So the tip for this week is to keep an eye on your dose. Now you should be doing this anyway if you're a good barista. But using scales, weighing your doses, because what will happen is in these types of grinders where the coffee is sitting on top and you're using a timer, that timer doesn't know that the coffee's hot or cold, the timer stay the same. You haven't changed anything. The other thing that happens as the coffee gets hot or cold, is it becomes harder or easier for the grinder to grind the coffee. So as a for instance, as it gets hot and the coffee becomes "coarser" even though you haven't changed the grind setting, because there's less fines produced. It's also easier for the grinder to grind that coffee. And as a result, you're going to have a higher dose with the same amount of time set on the grinder.

(04:34):
So the tip is to keep an eye on your dose because what you'll notice is, it'll be like an early warning signal that maybe you need to change your grind setting there. Maybe because of the temperature change, because you're busier, or quieter, you're going to have to make a grind setting adjustment in order to keep the same consistent flavor that you were getting and the same shot times and everything else. What's going to happen is, if your dose increases drastically, or even just is gradually increasing, then it's a good sign that your grind setting is going to need to go finer because the grind is getting warmer. And as a result, you're getting less fines.

(05:06):

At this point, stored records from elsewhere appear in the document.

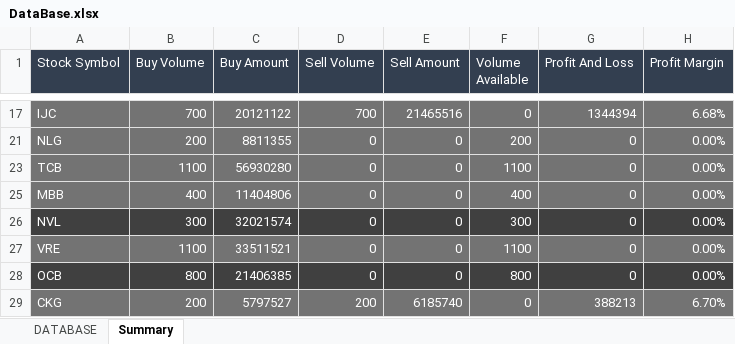
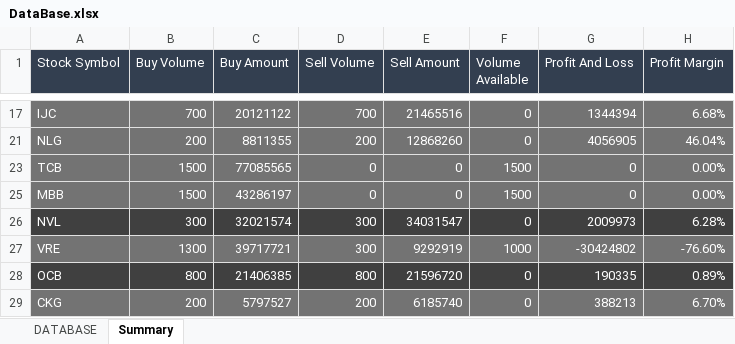
Before and after one commit to takashi92/Uipath, an Excel workbook: MailHandler/Data/DataBase.xlsx, sheet Summary, drawn as a sheet; only a part is shown, gaps mark what is left out; values as stored, in another font and other column widths than the file's, no borders; table styles not drawn; the diff covers the shown part only; the diff names each change by its address in the sheet, - before the commit and + after, or states it on an @@ line.

```diff
--- a/MailHandler/Data/DataBase.xlsx (sheet Summary)
+++ b/MailHandler/Data/DataBase.xlsx (sheet Summary)
-D21 (Sell Volume): 0
+D21 (Sell Volume): 200
-E21 (Sell Amount): 0
+E21 (Sell Amount): 12868260
-F21 (Volume Available): 200
+F21 (Volume Available): 0
-G21 (Profit And Loss): 0
+G21 (Profit And Loss): 4056905
-H21 (Profit Margin): 0.00%
+H21 (Profit Margin): 46.04%
-B23 (Buy Volume): 1100
+B23 (Buy Volume): 1500
-C23 (Buy Amount): 56930280
+C23 (Buy Amount): 77085565
-F23 (Volume Available): 1100
+F23 (Volume Available): 1500
-B25 (Buy Volume): 400
+B25 (Buy Volume): 1500
-C25 (Buy Amount): 11404806
+C25 (Buy Amount): 43286197
-F25 (Volume Available): 400
+F25 (Volume Available): 1500
-D26:D27 (Sell Volume): 0
+D26:D27 (Sell Volume): 300
-E26 (Sell Amount): 0
+E26 (Sell Amount): 34031547
-F26 (Volume Available): 300
+F26 (Volume Available): 0
-G26 (Profit And Loss): 0
+G26 (Profit And Loss): 2009973
-H26 (Profit Margin): 0.00%
+H26 (Profit Margin): 6.28%
-B27 (Buy Volume): 1100
+B27 (Buy Volume): 1300
-C27 (Buy Amount): 33511521
+C27 (Buy Amount): 39717721
-E27 (Sell Amount): 0
+E27 (Sell Amount): 9292919
-F27 (Volume Available): 1100
+F27 (Volume Available): 1000
-G27 (Profit And Loss): 0
+G27 (Profit And Loss): -30424802
-H27 (Profit Margin): 0.00%
+H27 (Profit Margin): -76.60%
-D28 (Sell Volume): 0
+D28 (Sell Volume): 800
-E28 (Sell Amount): 0
+E28 (Sell Amount): 21596720
-F28 (Volume Available): 800
+F28 (Volume Available): 0
-G28 (Profit And Loss): 0
+G28 (Profit And Loss): 190335
-H28 (Profit Margin): 0.00%
+H28 (Profit Margin): 0.89%
```
Also changed, not shown: 4 added rows and 41 edited cells elsewhere in this sheet, sheet DATABASE, hidden cells, 2 other files.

And vice versa, if all of a sudden your dose just nose dives when you've gone from a busy period to a quiet period, then you know, well you have a fairly good idea that it's because all of a sudden the grind has gotten much colder and now your grind setting is too fine for that temperature and you're going to need to coarsen it up a little bit. So that's our tip for this week. Hopefully it wasn't too geeky. Hopefully it was useful. And maybe not just for those professional baristas out there watching, but for everyone that makes coffee at home as well. We'll see you soon.